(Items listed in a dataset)

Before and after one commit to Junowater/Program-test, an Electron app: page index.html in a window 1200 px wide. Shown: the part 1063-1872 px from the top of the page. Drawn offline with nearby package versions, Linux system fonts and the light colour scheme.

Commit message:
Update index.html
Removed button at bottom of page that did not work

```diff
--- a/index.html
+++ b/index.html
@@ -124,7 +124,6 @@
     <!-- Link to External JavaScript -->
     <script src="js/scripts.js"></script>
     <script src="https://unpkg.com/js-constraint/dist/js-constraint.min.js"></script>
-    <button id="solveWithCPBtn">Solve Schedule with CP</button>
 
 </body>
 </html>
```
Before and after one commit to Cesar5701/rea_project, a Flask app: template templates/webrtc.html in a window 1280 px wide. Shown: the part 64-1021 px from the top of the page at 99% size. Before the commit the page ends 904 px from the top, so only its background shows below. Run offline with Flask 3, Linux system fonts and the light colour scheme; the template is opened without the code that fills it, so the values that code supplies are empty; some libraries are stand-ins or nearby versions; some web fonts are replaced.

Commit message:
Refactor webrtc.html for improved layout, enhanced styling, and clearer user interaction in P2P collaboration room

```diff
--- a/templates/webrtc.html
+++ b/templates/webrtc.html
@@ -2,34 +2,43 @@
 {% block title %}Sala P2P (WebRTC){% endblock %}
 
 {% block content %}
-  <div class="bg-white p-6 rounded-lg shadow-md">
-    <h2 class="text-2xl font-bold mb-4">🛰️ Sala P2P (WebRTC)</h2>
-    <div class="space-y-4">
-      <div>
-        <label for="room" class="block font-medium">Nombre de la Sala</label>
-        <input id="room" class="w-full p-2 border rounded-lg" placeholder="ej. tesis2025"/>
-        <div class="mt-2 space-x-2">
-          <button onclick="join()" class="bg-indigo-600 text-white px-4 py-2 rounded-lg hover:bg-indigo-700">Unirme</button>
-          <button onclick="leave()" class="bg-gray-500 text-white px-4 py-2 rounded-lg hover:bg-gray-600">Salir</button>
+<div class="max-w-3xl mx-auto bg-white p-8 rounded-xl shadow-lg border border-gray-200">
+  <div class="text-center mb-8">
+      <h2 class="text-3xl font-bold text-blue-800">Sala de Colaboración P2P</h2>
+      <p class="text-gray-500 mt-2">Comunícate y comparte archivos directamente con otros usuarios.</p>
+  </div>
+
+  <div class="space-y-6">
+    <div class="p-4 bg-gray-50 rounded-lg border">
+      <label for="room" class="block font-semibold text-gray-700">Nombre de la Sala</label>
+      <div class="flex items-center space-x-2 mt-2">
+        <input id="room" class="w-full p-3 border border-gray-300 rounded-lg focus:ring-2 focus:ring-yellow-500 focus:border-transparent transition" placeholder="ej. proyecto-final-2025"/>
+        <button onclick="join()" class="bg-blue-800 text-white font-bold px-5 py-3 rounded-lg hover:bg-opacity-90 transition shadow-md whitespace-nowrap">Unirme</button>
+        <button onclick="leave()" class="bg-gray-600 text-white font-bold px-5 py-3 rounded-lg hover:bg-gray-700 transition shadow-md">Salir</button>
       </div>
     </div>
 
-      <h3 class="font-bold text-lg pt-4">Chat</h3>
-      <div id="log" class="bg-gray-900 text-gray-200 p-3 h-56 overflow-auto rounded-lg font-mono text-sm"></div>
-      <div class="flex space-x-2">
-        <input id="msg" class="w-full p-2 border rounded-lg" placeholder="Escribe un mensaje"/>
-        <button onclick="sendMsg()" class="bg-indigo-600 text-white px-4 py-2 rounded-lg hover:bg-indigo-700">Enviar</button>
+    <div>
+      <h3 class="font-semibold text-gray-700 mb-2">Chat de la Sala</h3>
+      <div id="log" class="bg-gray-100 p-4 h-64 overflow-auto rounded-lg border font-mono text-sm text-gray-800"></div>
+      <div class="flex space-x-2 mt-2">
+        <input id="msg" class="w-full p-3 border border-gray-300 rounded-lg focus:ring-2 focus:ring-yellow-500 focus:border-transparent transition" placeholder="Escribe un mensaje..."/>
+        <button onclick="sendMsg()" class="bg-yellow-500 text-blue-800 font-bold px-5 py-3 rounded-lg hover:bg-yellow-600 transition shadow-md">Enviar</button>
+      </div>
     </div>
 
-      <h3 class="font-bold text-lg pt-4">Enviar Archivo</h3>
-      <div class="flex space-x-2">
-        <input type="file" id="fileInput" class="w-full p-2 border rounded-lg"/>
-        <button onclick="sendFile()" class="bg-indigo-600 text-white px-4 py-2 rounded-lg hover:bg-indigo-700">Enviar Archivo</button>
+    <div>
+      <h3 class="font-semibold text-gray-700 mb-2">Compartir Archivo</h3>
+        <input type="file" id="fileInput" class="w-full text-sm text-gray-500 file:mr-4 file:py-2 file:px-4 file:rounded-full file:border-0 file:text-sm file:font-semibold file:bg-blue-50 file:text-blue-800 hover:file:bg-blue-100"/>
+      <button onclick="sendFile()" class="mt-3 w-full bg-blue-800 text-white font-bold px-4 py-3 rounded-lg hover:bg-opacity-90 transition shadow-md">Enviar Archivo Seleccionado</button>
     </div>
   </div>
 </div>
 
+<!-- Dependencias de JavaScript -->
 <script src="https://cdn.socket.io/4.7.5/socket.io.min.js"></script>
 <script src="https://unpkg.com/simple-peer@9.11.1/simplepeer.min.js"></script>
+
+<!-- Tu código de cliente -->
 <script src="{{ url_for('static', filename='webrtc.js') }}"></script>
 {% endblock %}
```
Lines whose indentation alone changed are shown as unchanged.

### Task objective
Output the complete data exactly as written.

### Completed exercise
Before and after one commit to Junowater/Program-test, an Electron app: page index.html in a window 1200 px wide. Shown: the part 1063-1872 px from the top of the page. Drawn offline with nearby package versions, Linux system fonts and the light colour scheme.

Commit message:
Update index.html
Removed button at bottom of page that did not work

```diff
--- a/index.html
+++ b/index.html
@@ -124,7 +124,6 @@
     <!-- Link to External JavaScript -->
     <script src="js/scripts.js"></script>
     <script src="https://unpkg.com/js-constraint/dist/js-constraint.min.js"></script>
-    <button id="solveWithCPBtn">Solve Schedule with CP</button>
 
 </body>
 </html>
```
Before and after one commit to Cesar5701/rea_project, a Flask app: template templates/webrtc.html in a window 1280 px wide. Shown: the part 64-1021 px from the top of the page at 99% size. Before the commit the page ends 904 px from the top, so only its background shows below. Run offline with Flask 3, Linux system fonts and the light colour scheme; the template is opened without the code that fills it, so the values that code supplies are empty; some libraries are stand-ins or nearby versions; some web fonts are replaced.

Commit message:
Refactor webrtc.html for improved layout, enhanced styling, and clearer user interaction in P2P collaboration room

```diff
--- a/templates/webrtc.html
+++ b/templates/webrtc.html
@@ -2,34 +2,43 @@
 {% block title %}Sala P2P (WebRTC){% endblock %}
 
 {% block content %}
-  <div class="bg-white p-6 rounded-lg shadow-md">
-    <h2 class="text-2xl font-bold mb-4">🛰️ Sala P2P (WebRTC)</h2>
-    <div class="space-y-4">
-      <div>
-        <label for="room" class="block font-medium">Nombre de la Sala</label>
-        <input id="room" class="w-full p-2 border rounded-lg" placeholder="ej. tesis2025"/>
-        <div class="mt-2 space-x-2">
-          <button onclick="join()" class="bg-indigo-600 text-white px-4 py-2 rounded-lg hover:bg-indigo-700">Unirme</button>
-          <button onclick="leave()" class="bg-gray-500 text-white px-4 py-2 rounded-lg hover:bg-gray-600">Salir</button>
+<div class="max-w-3xl mx-auto bg-white p-8 rounded-xl shadow-lg border border-gray-200">
+  <div class="text-center mb-8">
+      <h2 class="text-3xl font-bold text-blue-800">Sala de Colaboración P2P</h2>
+      <p class="text-gray-500 mt-2">Comunícate y comparte archivos directamente con otros usuarios.</p>
+  </div>
+
+  <div class="space-y-6">
+    <div class="p-4 bg-gray-50 rounded-lg border">
+      <label for="room" class="block font-semibold text-gray-700">Nombre de la Sala</label>
+      <div class="flex items-center space-x-2 mt-2">
+        <input id="room" class="w-full p-3 border border-gray-300 rounded-lg focus:ring-2 focus:ring-yellow-500 focus:border-transparent transition" placeholder="ej. proyecto-final-2025"/>
+        <button onclick="join()" class="bg-blue-800 text-white font-bold px-5 py-3 rounded-lg hover:bg-opacity-90 transition shadow-md whitespace-nowrap">Unirme</button>
+        <button onclick="leave()" class="bg-gray-600 text-white font-bold px-5 py-3 rounded-lg hover:bg-gray-700 transition shadow-md">Salir</button>
       </div>
     </div>
 
-      <h3 class="font-bold text-lg pt-4">Chat</h3>
-      <div id="log" class="bg-gray-900 text-gray-200 p-3 h-56 overflow-auto rounded-lg font-mono text-sm"></div>
-      <div class="flex space-x-2">
-        <input id="msg" class="w-full p-2 border rounded-lg" placeholder="Escribe un mensaje"/>
-        <button onclick="sendMsg()" class="bg-indigo-600 text-white px-4 py-2 rounded-lg hover:bg-indigo-700">Enviar</button>
+    <div>
+      <h3 class="font-semibold text-gray-700 mb-2">Chat de la Sala</h3>
+      <div id="log" class="bg-gray-100 p-4 h-64 overflow-auto rounded-lg border font-mono text-sm text-gray-800"></div>
+      <div class="flex space-x-2 mt-2">
+        <input id="msg" class="w-full p-3 border border-gray-300 rounded-lg focus:ring-2 focus:ring-yellow-500 focus:border-transparent transition" placeholder="Escribe un mensaje..."/>
+        <button onclick="sendMsg()" class="bg-yellow-500 text-blue-800 font-bold px-5 py-3 rounded-lg hover:bg-yellow-600 transition shadow-md">Enviar</button>
+      </div>
     </div>
 
-      <h3 class="font-bold text-lg pt-4">Enviar Archivo</h3>
-      <div class="flex space-x-2">
-        <input type="file" id="fileInput" class="w-full p-2 border rounded-lg"/>
-        <button onclick="sendFile()" class="bg-indigo-600 text-white px-4 py-2 rounded-lg hover:bg-indigo-700">Enviar Archivo</button>
+    <div>
+      <h3 class="font-semibold text-gray-700 mb-2">Compartir Archivo</h3>
+        <input type="file" id="fileInput" class="w-full text-sm text-gray-500 file:mr-4 file:py-2 file:px-4 file:rounded-full file:border-0 file:text-sm file:font-semibold file:bg-blue-50 file:text-blue-800 hover:file:bg-blue-100"/>
+      <button onclick="sendFile()" class="mt-3 w-full bg-blue-800 text-white font-bold px-4 py-3 rounded-lg hover:bg-opacity-90 transition shadow-md">Enviar Archivo Seleccionado</button>
     </div>
   </div>
 </div>
 
+<!-- Dependencias de JavaScript -->
 <script src="https://cdn.socket.io/4.7.5/socket.io.min.js"></script>
 <script src="https://unpkg.com/simple-peer@9.11.1/simplepeer.min.js"></script>
+
+<!-- Tu código de cliente -->
 <script src="{{ url_for('static', filename='webrtc.js') }}"></script>
 {% endblock %}
```
Lines whose indentation alone changed are shown as unchanged.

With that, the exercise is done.